My parents have never approved of my unhealthy relationship with television; they think being hooked on a vampire slayer, a witty dwarf, or a neurotic detective is a recipe for a broken heart. Of course, they say this while having their eyes glued to the next big soap opera on Univisión or Telemundo. So I ignore their qualms and fall deeper in love with television, deeper into the abyss that we all know too well.
For the majority of my life, I’ve been devoted to television, but I didn’t ask for her hand until my sophomore year of high school, when I first began to analyze critically How I Met Your Mother. I did this for a time, until laugh tracks became singing arrows (Arrow) and singing arrows became methamphetamine (Breaking Bad). Watching Emily Bett Rickards’ incredible performance as the quirky genius Felicity Smoak and Bryan Cranston’s artistic representation of Walter White’s moral decay, I knew I wanted to spend the rest of my life having this passionate affair with television by writing for it.

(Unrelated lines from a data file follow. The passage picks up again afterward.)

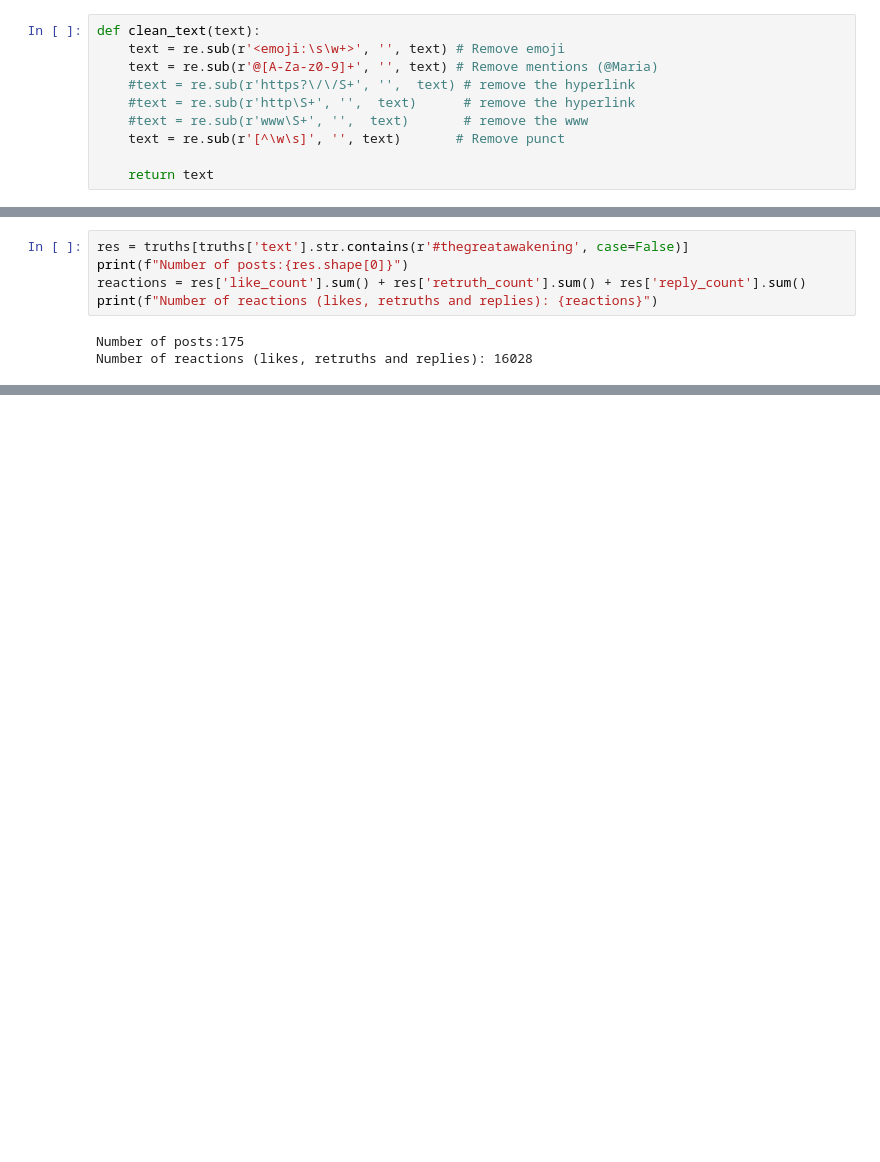
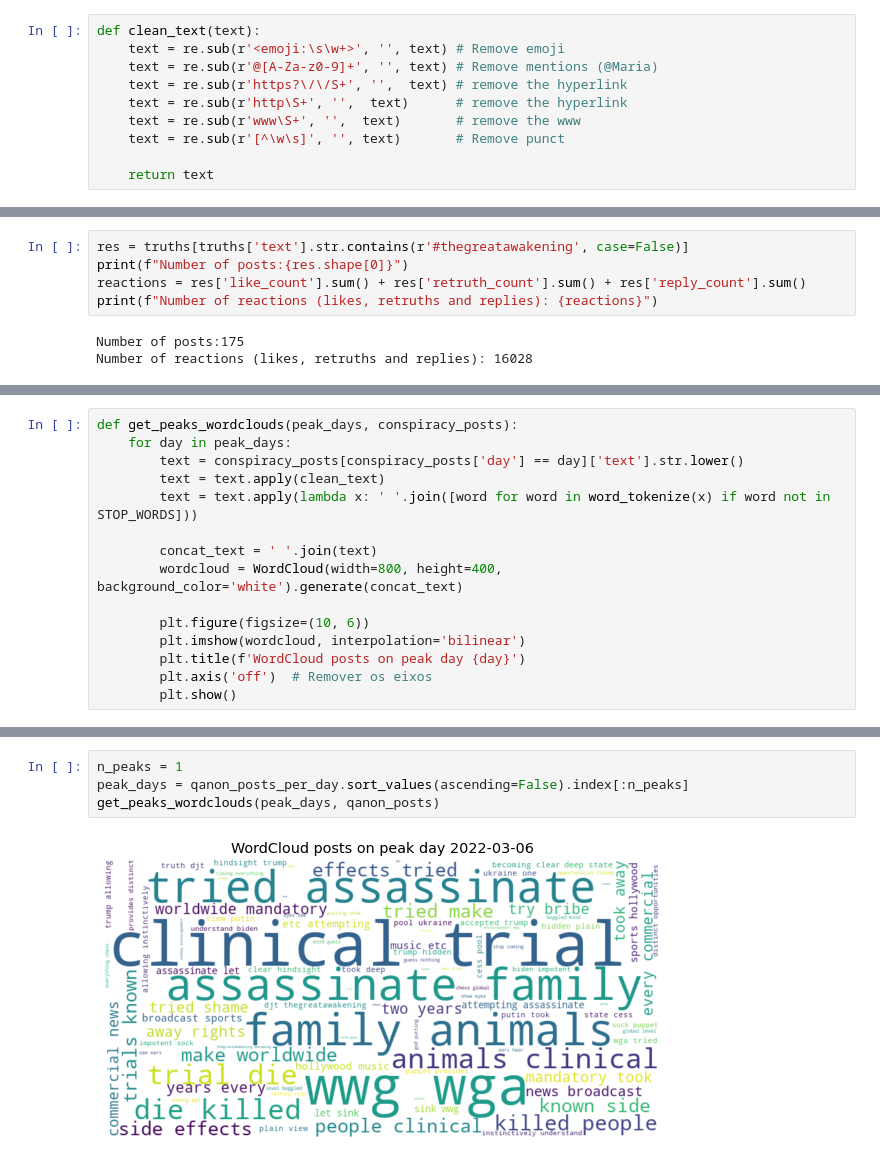
Before and after one commit to jacksonns/Truth-Social-Conspiracy, a Jupyter notebook: conspiracy.ipynb, the cells around one changed output, grey strips where cells are left out. Cells and saved outputs as stored; diff of their text form; blank space fills up the shorter version.

```diff
--- a/conspiracy.ipynb
+++ b/conspiracy.ipynb
@@ -47,9 +51,9 @@ cursor = conn.cursor()
 def clean_text(text):
     text = re.sub(r'<emoji:\s\w+>', '', text) # Remove emoji
     text = re.sub(r'@[A-Za-z0-9]+', '', text) # Remove mentions (@Maria)
-    #text = re.sub(r'https?\/\/S+', '',  text) # remove the hyperlink
-    #text = re.sub(r'http\S+', '',  text)      # remove the hyperlink
-    #text = re.sub(r'www\S+', '',  text)       # remove the www
+    text = re.sub(r'https?\/\/S+', '',  text) # remove the hyperlink
+    text = re.sub(r'http\S+', '',  text)      # remove the hyperlink
+    text = re.sub(r'www\S+', '',  text)       # remove the www
     text = re.sub(r'[^\w\s]', '', text)       # Remove punct
 
     return text
@@ -253,0 +450,15 @@ Number of reactions (likes, retruths and replies): 117205
+# %%
+def get_peaks_wordclouds(peak_days, conspiracy_posts):
+    for day in peak_days:
+        text = conspiracy_posts[conspiracy_posts['day'] == day]['text'].str.lower()
+        text = text.apply(clean_text)
+        text = text.apply(lambda x: ' '.join([word for word in word_tokenize(x) if word not in STOP_WORDS]))
+
+        concat_text = ' '.join(text)
+        wordcloud = WordCloud(width=800, height=400, background_color='white').generate(concat_text)
+
+        plt.figure(figsize=(10, 6))
+        plt.imshow(wordcloud, interpolation='bilinear')
+        plt.title(f'WordCloud posts on peak day {day}')
+        plt.axis('off')  # Remover os eixos
+        plt.show()
@@ -253,0 +471,6 @@ Number of reactions (likes, retruths and replies): 117205
+# %%
+n_peaks = 1
+peak_days = qanon_posts_per_day.sort_values(ascending=False).index[:n_peaks]
+get_peaks_wordclouds(peak_days, qanon_posts)
+# %% [output]
+[figure, added]
```
Also changed, not shown: parts of 73 cells of this notebook, 4 other files.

When it comes to television, there is no genre I wouldn’t watch—check my Netflix history and DVR recordings—but I would say that drama has seduced me most. Dramas like Games of Thrones that stir a drastic change in emotion are, for better or for worse, my weakness. From a cinematic standpoint, I love film noir: you wouldn’t believe how many times I’ve seen Hitchcock’s Rear Window, Hanson’s L.A. Confidential, or Nolan’s Inception, with popcorn in one hand and Twizzlers in the other. But if I were to single out a common thread to my taste in television and film, I’d say I like anything that’s not afraid to plunge into serious themes with amazing secondary characters. Whatever guise television takes (sorry, film)—a ducky tie or a hazmat suit—I always see her in a silky wedding dress with the remote control leading her down the aisle.
My friends always ask me, “Do you really love television that much?” I do.